The idea that undocumented immigrants are liabilities to our country is toxic and hinders our willingness to take in future refugees and migrants. Our immigrants are an assets, both economically and culturally. Many are laborers who do the work that others are not willing to do, and even more become officeholders, teachers, doctors and hardworking professionals who are highly beneficial to our society. They did not “take your job.” They earned everything they fought for.
Sure, there may be immigrants who take advantage of the system and are actually damaging to society, but you don’t kill an entire family of chickens because one laid a bad egg. If we can realize the value of foreigners, treat them as human beings rather than a burden and empower them with the resources they so direly need, we can foster a global standard on how to properly help migrants and refugees.
The administration’s declaration that the United States will admit 10,000 Syrian refugees is not the proper way to alleviate the crisis though. It sems to be a token policy implemented by the pressure of Germany and other European countries that have taken the lead on this matter. As we’ve seen with immigrants already residing in our country, the refugees will come into a hostile, unwelcoming environment that is hesitant to integrate them into society.
Until our society can comprehend that these people are people, that they were once respected and successful members of their own societies, that among them are children deserving of the same nurturing and opportunities that American children receive, we are not capable of supporting refugees and will only extend their struggle.
What we can do is to use our resources, both physical and economic, to move them from tent camps into accepting countries that are culturally able of admitting them.
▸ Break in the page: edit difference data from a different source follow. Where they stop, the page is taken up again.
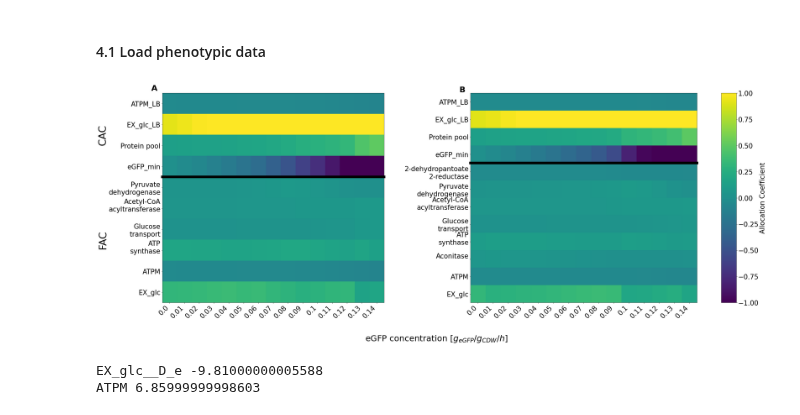
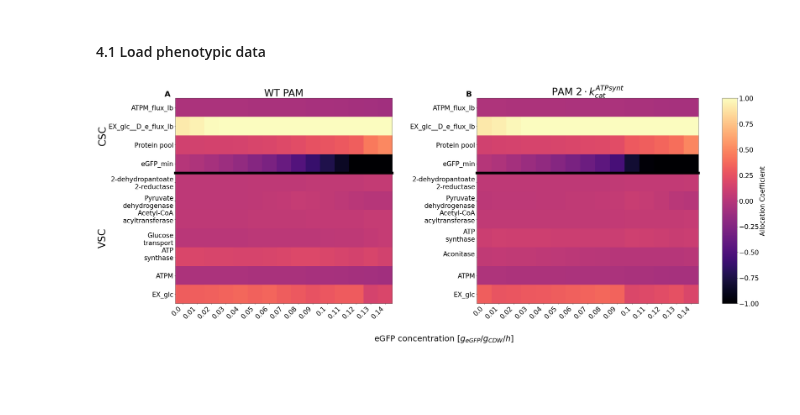
Before and after one commit to iAMB-RWTH-Aachen/PAModelpy, a Jupyter notebook: Figures/Figure3_sensitivities_protein-overproduction.ipynb, the cells around one changed output. Drawn from its saved outputs; the diff is of its cells as text; code cells hidden in the pictures; blank space fills up the shorter version.

Commit message:
updated figure and analysis scripts and added copy method to PAModelpy (v.0.0.2.9)

```diff
--- a/Figures/Figure3_sensitivities_protein-overproduction.ipynb
+++ b/Figures/Figure3_sensitivities_protein-overproduction.ipynb
@@ -226,9 +227,9 @@ def adjust_heatmap_labels(labels):
         if label =='EX_glc__D_e' or label[:-3] == 'EX_glc__D_e':
             if label[-1] == 'B': new_labels[i] = 'EX_glc_'+label[-2:]
             else: new_labels[i] = 'EX_glc'
-        if label == 'TotalProteinConstraint_sector':
+        if label == 'TotalProteinConstraint_proteome':
             new_labels[i] = 'Protein pool'
-        if label == 'eGFP_EC_min_f':
+        if label == 'eGFP_enzyme_min':
             new_labels[i] = 'eGFP_min'
         if label[0].isdigit(): #all enzyme ids start with a digit
             if label == '2.7.3.9':
@@ -342,6 +343,6 @@ thr__L_c: 0 <= -0.246506*BIOMASS_Ec_iML1515_WT_75p37M + 0.246506*BIOMASS_Ec_iML1
 #### 2.3 Run simulations for different eGFP concentrations
 # %%
 results_pam = calculate_sensitivities(pamodel)
-x_axis_cac_pam,x_axis_fac_pam = parse_x_axis_heatmap(results_pam['capacity coefficients'], results_pam['flux coefficients'])
+x_axis_csc_pam,x_axis_vsc_pam = parse_x_axis_heatmap(results_pam['capacity coefficients'], results_pam['variable coefficients'])
 # %% [output]
 Running simulations with the following eGFP concentration:  0.0 mmol/g_cdw/h
@@ -370,4 +371,4 @@ fac_nonzero_pam_t = np.transpose(np.array(fac_nonzero_pam))
 # %%
-cac_top5_pam, x_cac_top5_pam = find_top5_sensitivities(results_pam['Ccac'], x_axis = x_axis_cac_pam, yaxis = eGFP_RANGE)
-fac_top5_pam, x_fac_top5_pam = find_top5_sensitivities(results_pam['Cfac'], x_axis = x_axis_fac_pam, yaxis = eGFP_RANGE)
+csc_top5_pam, x_csc_top5_pam = find_top5_sensitivities(results_pam['Ccsc'], x_axis = x_axis_csc_pam, yaxis = eGFP_RANGE)
+vsc_top5_pam, x_vsc_top5_pam = find_top5_sensitivities(results_pam['Cvsc'], x_axis = x_axis_vsc_pam, yaxis = eGFP_RANGE)
 # %% [output]
@@ -458,8 +451,8 @@ Sum of flux allocation coefficients:
 # %%
 #parse results for nice plotting
-x_axis_cac_atp,x_axis_fac_atp = parse_x_axis_heatmap(results_atp['capacity coefficients'], results_atp['flux coefficients'])
+x_axis_csc_atp,x_axis_vsc_atp = parse_x_axis_heatmap(results_atp['capacity coefficients'], results_atp['variable coefficients'])
 
 #find top 5 sensitivities
-cac_top5_atp, x_cac_top5_atp = find_top5_sensitivities(results_atp['Ccac'], x_axis = x_axis_cac_atp, yaxis = eGFP_RANGE)
-fac_top5_atp, x_fac_top5_atp = find_top5_sensitivities(results_atp['Cfac'], x_axis = x_axis_fac_atp, yaxis = eGFP_RANGE)
+csc_top5_atp, x_csc_top5_atp = find_top5_sensitivities(results_atp['Ccsc'], x_axis = x_axis_csc_atp, yaxis = eGFP_RANGE)
+vsc_top5_atp, x_vsc_top5_atp = find_top5_sensitivities(results_atp['Cvsc'], x_axis = x_axis_vsc_atp, yaxis = eGFP_RANGE)
 # %% [output]
@@ -580,51 +562,45 @@ vmin =-1
 vmax=1
 width = 40
 height = 15
+cmap = 'magma'
 
 # gridspec inside gridspec
 fig = plt.figure(layout = 'constrained')
 
 gs0 = gridspec.GridSpec(1, 14, figure=fig, wspace = 25)
 gs_pam = gs0[:6]
 gs_inc = gs0[7:]
 
 #adjust labels for better readibility
-x_cac_label_pam = adjust_heatmap_labels(x_cac_top5_pam)
-x_fac_label_pam = adjust_heatmap_labels(x_fac_top5_pam)
+x_csc_label_pam = adjust_heatmap_labels(x_csc_top5_pam)
+x_vsc_label_pam = adjust_heatmap_labels(x_vsc_top5_pam)
 
 
-fig_pam = make_heatmap_subfigure(results = results_pam, cac_matrix=cac_top5_pam, fac_matrix =fac_top5_pam,cbar =False,
-                                   x_cac=x_cac_label_pam, x_fac=x_fac_label_pam, yaxis = eGFP_RANGE, fig = fig, grdspc = gs_pam,
-                                   annotate = 'A', vmin = vmin, vmax=vmax, fontsize = fontsize)
+fig_pam = make_heatmap_subfigure(results = results_pam, csc_matrix=csc_top5_pam, vsc_matrix =vsc_top5_pam,cbar =False,title = 'WT PAM',
+                                   x_csc=x_csc_label_pam, x_vsc=x_vsc_label_pam, yaxis = eGFP_RANGE, fig = fig, grdspc = gs_pam,
+                                   annotate = 'A', vmin = vmin, vmax=vmax, fontsize = fontsize, cmap = cmap)
 
 # adjust labels for better readibility
-x_cac_label_atp = adjust_heatmap_labels(x_cac_top5_atp)
-x_fac_label_atp = adjust_heatmap_labels(x_fac_top5_atp)
+x_csc_label_atp = adjust_heatmap_labels(x_csc_top5_atp)
+x_vsc_label_atp = adjust_heatmap_labels(x_vsc_top5_atp)
 
 
-fig_inc = make_heatmap_subfigure(results = results_atp, cac_matrix=cac_top5_atp, fac_matrix =fac_top5_atp, ylabels = False,
-                                   x_cac=x_cac_label_atp, x_fac=x_fac_label_atp, yaxis = eGFP_RANGE, fig = fig, grdspc=gs_inc,
-                                 annotate = 'B',  vmin = vmin, vmax=vmax, fontsize = fontsize)
+fig_inc = make_heatmap_subfigure(results = results_atp, csc_matrix=csc_top5_atp, vsc_matrix =vsc_top5_atp, ylabels = False,
+                                 title = 'PAM $2\cdot k^{ATPsynt}_{cat}$', x_csc=x_csc_label_atp, x_vsc=x_vsc_label_atp, yaxis = eGFP_RANGE,
+                                 fig = fig, grdspc=gs_inc, annotate = 'B',  vmin = vmin, vmax=vmax, fontsize = fontsize, cmap = cmap)
 
 #set common x axis title
 ax_xlabel = fig.add_subplot(gs0[0, :2])
 ax_xlabel.set_xticks([])
 ax_xlabel.set_yticks([])
 ax_xlabel.set_frame_on(False)
 ax_xlabel.set_xlabel('eGFP concentration [$g_{eGFP}/g_{CDW}/h$]', fontsize = fontsize*1.25)
 ax_xlabel.xaxis.set_label_coords(6, -.15)
 
 fig.set_figwidth(width)
 fig.set_figheight(height)
 fig.align_labels()
 
 fig.savefig('Figure3_sensitivities_protein-overproduction.png', dpi =200,bbox_inches='tight')
 # %% [output]
-[figure, old version]
+[figure, new version]
-# %%
-for rxnid, flux in results_pam['fluxes'][-1].items():
-    if rxnid in x_fac_top5_pam:
-        print(rxnid, flux)
-# %% [output]
-EX_glc__D_e -9.81000000005588
-ATPM 6.85999999998603
```
Also changed, not shown: parts of 33 cells of this notebook, 34 other files.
Our most significant contribution will not be how many refugees we bring into our country, but how much we financially support countries that exhaust their economies on properly taking care of the refugees. Taking in 10,000 refugees just to say we did our part is not enough. Americans must not view refugees as a political tool but rather as kin more than worthy of our genuine assistance.
If we cannot embrace the immigrants within our borders, how can we expect to be of any substantial help to the refugees overseas? Until we can fathom how to appropriately treat people coming from other parts of the world, we will only throw refugees into the same situation that undocumented immigrants in the United States face.
Lam Nguyen in a sophomore in the College. But I Digress appears every other Friday.
Have a reaction to this article? Write a letter to the editor.